The first time I used a Magic Eraser, I simply couldn’t stop. Truth be told, I caught on a bit late. In fact, it wasn’t until a few months ago that a house guest, after listening to me complain about the scratches on my wall, introduced me to the gift that is this magical white sponge.
Dampened with water, I went through an entire 12-pack of Magic Erasers, scrubbing the red coat rack paint from my stark white entryway wall and the coffee mug rings on my white kitchen table (that I thought were there to stay). I scrubbed every surface until no mark was left untouched. The magic of this eraser had won me over. And it remains an important part of my cleaning toolkit. Magic Erasers can be, well, magic…but before you go crazy, check out these 10 things you should never do with a Magic Eraser.
If you’re like me, you’ve probably wondered on several occasions, as you’ve scrubbed crayon mark off the wall, about the magic behind this eraser. It comes down to one powerful ingredient.
The main ingredient in the Magic Eraser is melamine foam, which is made of carbon, hydrogen, and nitrogen. This foam is an effective sponge-like material. The combination of hard and soft structures within the “sponge” is what makes the magic. Melamine foam is harder than what makes up most stains, but it’s softer than most of the surfaces those stains are on. This allows the Magic Eraser to remove stains without scratching the surface underneath or around the stain.

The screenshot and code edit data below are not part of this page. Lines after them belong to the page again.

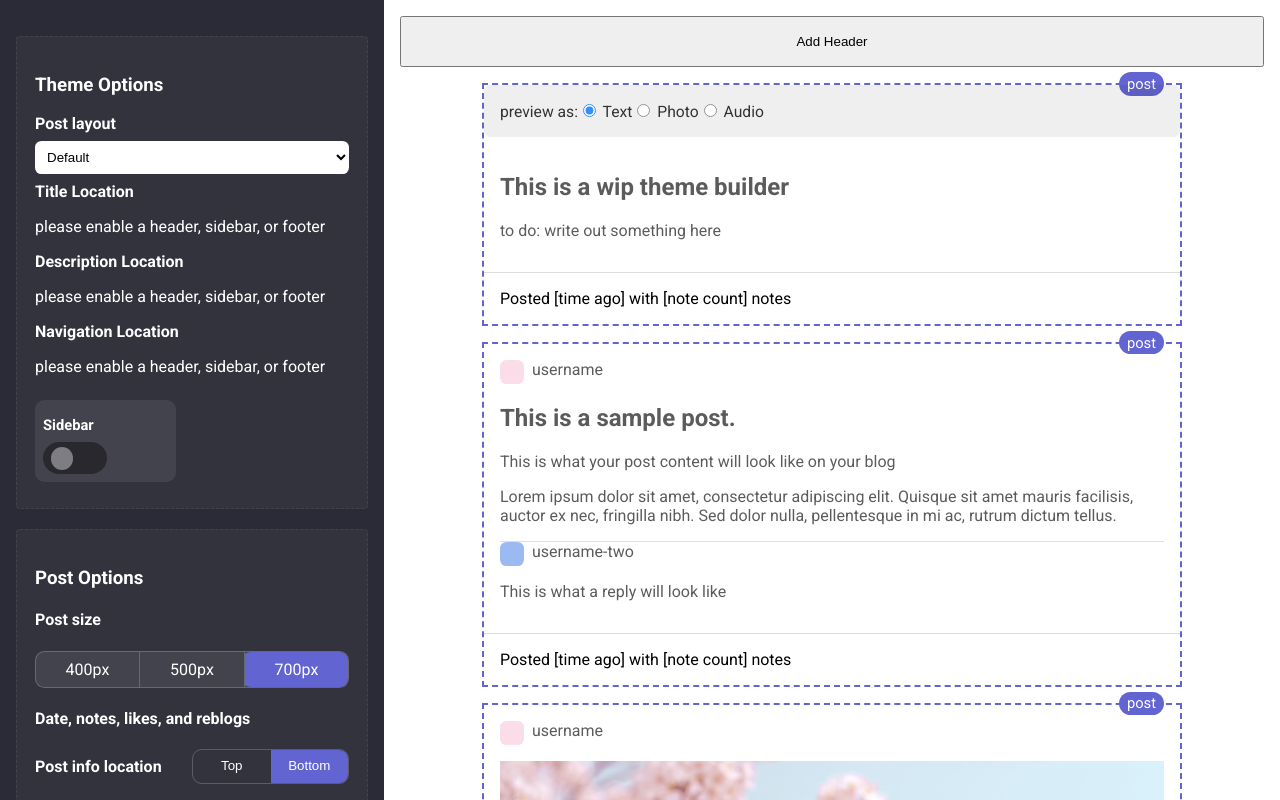
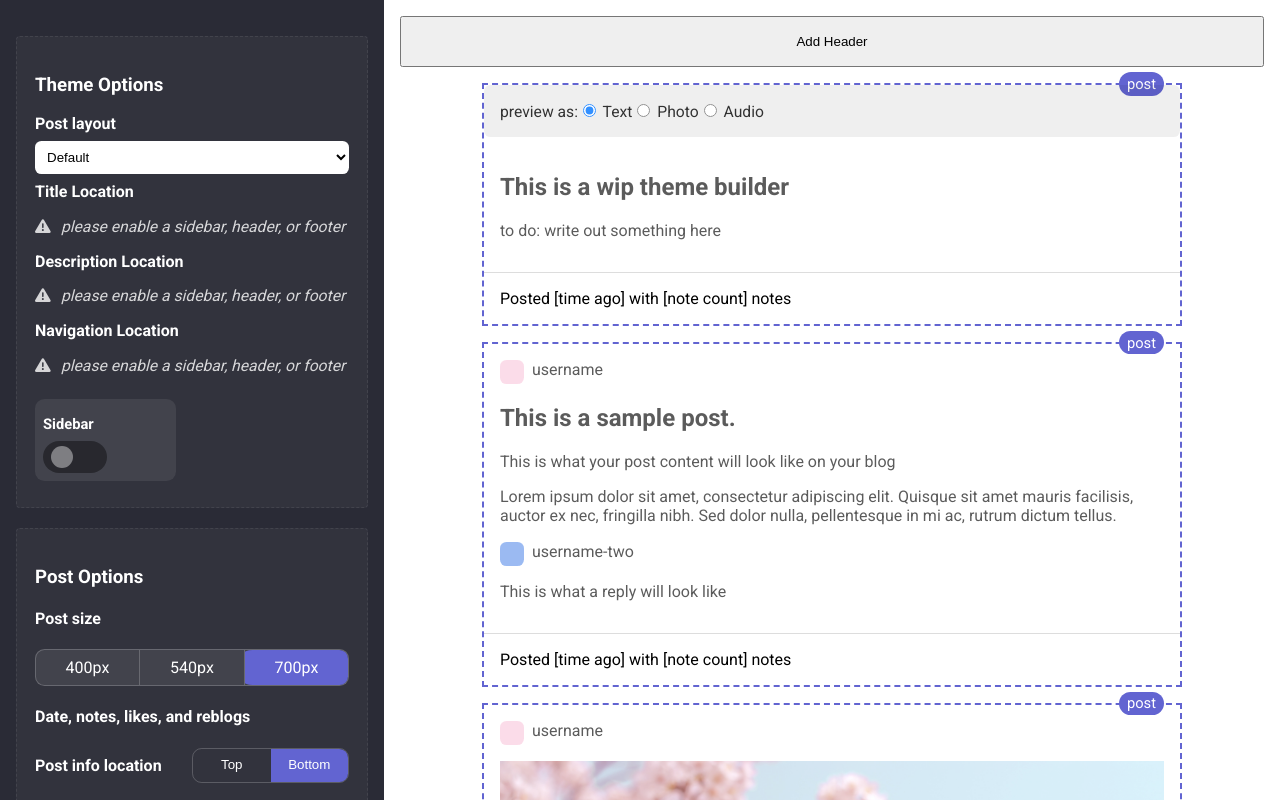
Before and after one commit to cornetespoir/build-a-theme, a React (Create React App) app: page / in a window 1280 px wide. Built offline with nearby package versions, Linux system fonts and the light colour scheme.

Commit message:
added disclaimer component styles

```diff
--- /dev/null
+++ b/src/components/Disclaimer.tsx
@@ -0,0 +1,16 @@
+import React, { } from "react"
+
+interface DisclaimerProps {
+    icon: string,
+    words: string
+}
+
+const Disclaimer = ({icon, words}:DisclaimerProps) => {
+    return (
+        <p className='disclaimer'>
+            <i className={icon}></i> {words}
+        </p>
+    )
+}
+
+export { Disclaimer }
--- a/src/components/preview/PostOptions.tsx
+++ b/src/components/preview/PostOptions.tsx
@@ -42,7 +42,7 @@ const PostOptions = () => {
             <h3>Post Options</h3>
             <h4>Post size</h4>
             {layout === 'grid' ?
-                <><p className='disclaimer'>Grid themes' post sizes are based on column count</p>
+                <><p className='disclaimer'><i className="fas fa-exclamation-triangle"></i> Grid post sizes are based on columns</p>
                     <div className={`select-size grids`}>
                         <input id="smallGrid" type="radio" value="small" name="postSize" checked={gridSize === "small"} onChange={(event) => changeSize(event, 'grid')} /><label htmlFor='smallGrid'><i></i> <span>2 columns</span></label>
                         <input id="medGrid" type="radio" value="medium" name="postSize" checked={gridSize === "medium"} onChange={(event) => changeSize(event, 'grid')} /> <label htmlFor="medGrid"><i></i> <span>3 columns</span></label>
@@ -51,7 +51,7 @@ const PostOptions = () => {
                 :
                 <div className={`select-size posts`}>
                     <input id="smallPost" type="radio" value="small" name="postSize" checked={postSize === "small"} onChange={(event) => changeSize(event, 'post')} /> <label htmlFor='smallPost'><i></i> <span>400px</span></label>
-                    <input id="medPost" type="radio" value="medium" name="postSize" checked={postSize === "medium"} onChange={(event) => changeSize(event, 'post')} /> <label htmlFor="medPost"><i></i>  <span>500px</span></label>
+                    <input id="medPost" type="radio" value="medium" name="postSize" checked={postSize === "medium"} onChange={(event) => changeSize(event, 'post')} /> <label htmlFor="medPost"><i></i>  <span>540px</span></label>
                     <input id="largePost" type="radio" value="large" name="postSize" checked={postSize === "large"} onChange={(event) => changeSize(event, 'post')} />  <label htmlFor="largePost"><i></i> <span>700px</span></label>
                 </div>
             }
--- a/src/components/preview/ThemeOptions.tsx
+++ b/src/components/preview/ThemeOptions.tsx
@@ -1,5 +1,6 @@
 import React, { ChangeEvent, useContext } from "react";
 import { ThemeContext } from "../../App";
+import { Disclaimer } from "../Disclaimer";
 
 const ThemeOptions = () => {
 
@@ -36,7 +37,7 @@ const ThemeOptions = () => {
                 <option value="grid">Grid</option>
             </select>
             <label htmlFor='backgroundColor'>Title Location</label>
-            {!footer && !header && !sidebar ? <p className='disclaimer'>please enable a header, sidebar, or footer</p>
+            {!footer && !header && !sidebar ? <Disclaimer icon="fas fa-exclamation-triangle" words="please enable a sidebar, header, or footer" />
                 :
                 <select name="title" id="title" onChange={(event) => changeLocation(event, 'title')}>
                     <option>Select a location for your title</option>
@@ -46,16 +47,17 @@ const ThemeOptions = () => {
             }
             <label htmlFor='backgroundColor'>Description Location</label>
 
-            {!footer && !header && !sidebar ? <p className='disclaimer'>please enable a header, sidebar, or footer</p>
+            {!footer && !header && !sidebar ? <Disclaimer icon="fas fa-exclamation-triangle" words="please enable a sidebar, header, or footer" />
                 :
                 <select name="description" id="description" onChange={(event) => changeLocation(event, 'description')}>
                     <option>Select a location for your Description</option>
                     {sidebar && <option value="sidebar">Sidebar</option>}
                     {header && <option value="header">Header</option>}
-                    {footer && <option value="footer">Footer</option>}        </select>
+                    {footer && <option value="footer">Footer</option>}
+                </select>
             }
             <label htmlFor='navLocation'>Navigation Location</label>
-            {!footer && !header && !sidebar ? <p className='disclaimer'>please enable a header, sidebar, or footer</p>
+            {!footer && !header && !sidebar ? <Disclaimer icon="fas fa-exclamation-triangle" words="please enable a sidebar, header, or footer" />
                 :
                 <select name="title" id="title" onChange={(event) => changeLocation(event, 'nav')}>
                     <option>Select a location for your main navigation</option>
--- a/src/index.css
+++ b/src/index.css
@@ -380,7 +380,7 @@ button {
 }
 
 .reblog-header:nth-of-type(2) {
-  border-top: 1px solid rgba(var(--black), .2);
+  border-top: 1px solid rgba(var(--black), .0);
 }
 
 .avatar {
@@ -649,3 +649,12 @@ select {
   border-radius:.4rem;
   background:white;
 }
+
+.disclaimer {
+  font-style: italic;
+  font-size:.98rem;
+  opacity:.8;
+}
+.disclaimer i {
+  padding-right: .4rem;
+}
```
Also changed, not shown: public/index.html (+1 -0 lines).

Ever notice how a Magic Eraser sort of disintegrates as you scrub? Its sponge-like cell structure is delicate enough that it wears off on the durable layer under the stain. In other words, the scrubbing of the sponge loosens the dirt, while its open-cell structure soaks up and grabs the grime. Want to get your house sparkling clean in less time? Check out these speed-cleaning tips and top products that will save you hours of cleaning each week.
And in case you’re still skeptical, read this review on the Mr. Clean website:
“Mr. Clean Magic Eraser stinks. My son drew on a recently painted wall with a Sharpie (the brand name, not a cheap knockoff), small drawing, but a drawing nonetheless. I figured the best way to have him learn his lesson was to go up there, scrub for a long time, then I’ll go finish it up (he’s only 6). Nope. I handed him the Magic Eraser and told him to go upstairs and clean the wall. Literally two minutes later he comes down, ‘I’m all done Daddy.’ I walk up to check, nothing. Thanks to Mr. Clean and his ‘magic eraser’ I now have to figure out another way to teach my kids not to draw on walls.”